In the recent documentary Miss Representation -- which criticized American culture and the media for its negative impact on women and girls -- child advocate Marian Wright Edelman lamented the scarcity of American women politicians saying that, "You can't be what you can't see."

 

Given the latest uptick in the number of fictional female pols appearing on television, the vision of all those women politicians in their red, white and blue clothing ought to give Wright Edelman something to cheer about.

 

Female characters seeking or occupying elected office have been popping up on a number of shows across primetime, from the new Shonda Rhimes drama Scandal and the dark HBO comedy Veep, to comedies like Parks and Recreation and Modern Family. Alongside the strong, brainy women, there are a fair number of female pols who are occasionally depicted as tone deaf, goofy or a bit off, but the other male pols with whom they share the screen aren’t exactly Nobel Prize winning brain trusts either.

 

Take, for example, the soapy, D.C.-based Rhimes show Scandal. In addition to the main character -- a powerful, savvy, whip-smart D.C. scandal fixer Olivia Pope (Kerry Washington) who has a team of what she calls "gladiators in suits" who worship her -- there's also a female vice president, Sally Langston (Kate Burton). And Vice President Langston is no slouch.
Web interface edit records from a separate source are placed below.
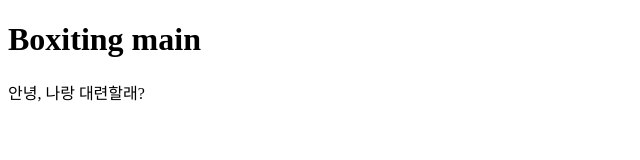
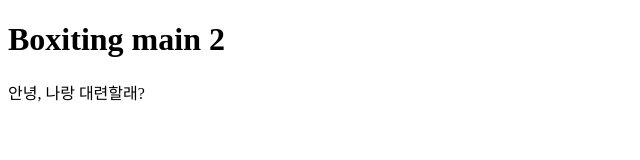
Before and after one commit to leech1541/boxiting, a plain HTML site: page index.html in a window 1280 px wide. Shown: the full height of the page, 0-640 px from the left. Drawn offline with Linux system fonts and the light colour scheme.

Commit message:
메인 페이지 생성 2

```diff
--- a/index.html
+++ b/index.html
@@ -7,7 +7,7 @@
     <title>Document</title>
 </head>
 <body>
-    <h1>Boxiting main</h1>
+    <h1>Boxiting main 2 </h1>
     <div>안녕, 나랑 대련할래?</div>
 </body>
 </html>
```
She attempted to take quick political advantage of a situation when the president was caught doing something he shouldn't have. And while she didn't succeed in her maneuver, the viewers saw her as just as much a political player as her colleagues.

 

On the sardonic HBO comedy Veep, there's another female vice president who is also depicted as the "first" woman to hold that office. However while Julia Louis-Dreyfus' vice president Selina Meyer, a former senator, is intelligent and ruthless, she's very awkward, similar to the way in which Joe Biden can be awkward. She can be commanding when she wants to but not entirely convincing when she tries to smooth out political waves, largely of her own making. The latest plot twist -- the first female vice president was impregnated by her boyfriend and she's unmarried -- could've been ground-breaking, as I can't recall seeing a pregnant politician on a TV show. But having Meyer suffer a miscarriage, thus disposing of a potentially thorny plotline, left the vice president looking for a scapegoat to stave off the rumors of her pregnancy. Who took the fall? Meyer's quick-thinking chief of staff Amy Brookheimer (Anna Chlumsky) who claimed that she'd been the one who was pregnant, not the vice president.